Jay leaned forward in his seat against his desk. “Are you sure about this, Nat? You know I’d love to help a lot of people also, but it’s impossible to help everyone who needs it. If this gets out, others might expect you to help them.”
“Don’t tell anyone then. Can’t it be anonymous?”
“We have to have a billing address on file. The files are confidential, and the girls are careful, but sometimes things slip out. This isn’t good for you, Nat. Rumors of favoritism and….”
Nat stopped him by lifting his hand slightly. “I’m tired of rumors, Jay. Others choose who they’ll support. Don’t I get the same opportunity to choose my own charities?”
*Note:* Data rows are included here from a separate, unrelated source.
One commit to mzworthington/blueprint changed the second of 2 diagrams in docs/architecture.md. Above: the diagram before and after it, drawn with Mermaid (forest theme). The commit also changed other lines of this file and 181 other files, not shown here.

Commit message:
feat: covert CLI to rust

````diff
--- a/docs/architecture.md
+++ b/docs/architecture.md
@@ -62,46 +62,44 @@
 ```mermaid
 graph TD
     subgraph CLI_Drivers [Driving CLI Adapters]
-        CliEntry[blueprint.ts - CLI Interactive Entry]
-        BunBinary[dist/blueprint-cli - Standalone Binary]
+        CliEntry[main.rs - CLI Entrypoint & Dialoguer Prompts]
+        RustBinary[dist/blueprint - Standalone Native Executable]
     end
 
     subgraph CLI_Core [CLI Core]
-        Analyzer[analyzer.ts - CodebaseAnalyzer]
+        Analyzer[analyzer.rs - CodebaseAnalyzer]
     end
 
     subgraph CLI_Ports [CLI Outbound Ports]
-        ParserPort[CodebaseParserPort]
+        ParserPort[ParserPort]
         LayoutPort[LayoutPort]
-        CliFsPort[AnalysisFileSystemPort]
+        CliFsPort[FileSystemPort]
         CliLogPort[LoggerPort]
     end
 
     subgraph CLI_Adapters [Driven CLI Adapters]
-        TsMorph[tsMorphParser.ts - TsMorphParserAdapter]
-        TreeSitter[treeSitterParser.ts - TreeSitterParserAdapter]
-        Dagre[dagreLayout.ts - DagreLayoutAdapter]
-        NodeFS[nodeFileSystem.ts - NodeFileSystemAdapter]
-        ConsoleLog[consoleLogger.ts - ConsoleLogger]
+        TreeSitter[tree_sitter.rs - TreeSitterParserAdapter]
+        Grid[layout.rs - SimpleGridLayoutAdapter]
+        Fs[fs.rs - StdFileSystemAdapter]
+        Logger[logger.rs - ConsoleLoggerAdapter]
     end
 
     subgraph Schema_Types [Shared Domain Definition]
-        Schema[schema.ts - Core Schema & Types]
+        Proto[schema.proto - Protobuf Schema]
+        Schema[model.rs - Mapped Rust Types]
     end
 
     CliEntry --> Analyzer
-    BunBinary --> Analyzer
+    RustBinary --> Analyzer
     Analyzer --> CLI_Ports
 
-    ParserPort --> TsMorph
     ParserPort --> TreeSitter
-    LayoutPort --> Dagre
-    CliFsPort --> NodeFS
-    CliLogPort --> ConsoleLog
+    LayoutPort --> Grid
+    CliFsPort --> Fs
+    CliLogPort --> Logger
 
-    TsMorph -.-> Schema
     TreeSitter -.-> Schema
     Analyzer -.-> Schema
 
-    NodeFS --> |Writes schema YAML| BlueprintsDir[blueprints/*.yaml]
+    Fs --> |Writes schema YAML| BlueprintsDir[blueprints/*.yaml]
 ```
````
Jay conceded. “I’ll back you up if there’s any flack. Rachel needs to be here.” He leaned back and opened the bottom drawer of his desk, pulling out some forms. He glanced through them. “Nicole will have to fill out the top.” He passed them to Nat. “Fill out the billing information.”
Nat glanced at the form and handed it back. “After Nicole does. I told her the sponsor wished to remain anonymous.”
“Wise choice, Nat.” He took the papers back. “I’ll bring these to you tomorrow for your signature and the first installment on the tuition.”
Nat stood. “Then everything is set? Nicole will bring Rachel after class today to look around.”
Jay indicated it was, and Nat left for the day-care center across the street to make similar arrangements.
At his desk Nat returned a number of calls before he could tell Lynette that he wanted to speak with all the Elders. He asked if she could set up a Thursday evening meeting or next Saturday morning — whichever most of them would be able to attend.
A little after three Nicole and Rachel arrived. She wore older clothes, and her hair was up as she usually wore it. But he remembered Friday. It was a shame such a pretty woman was forced to hide herself to support herself and her child.
Go to Chapter 5
© 2006, 1998 by Deborah K. Lauro. You may make one copy for personal use. To share, please direct friends to this website.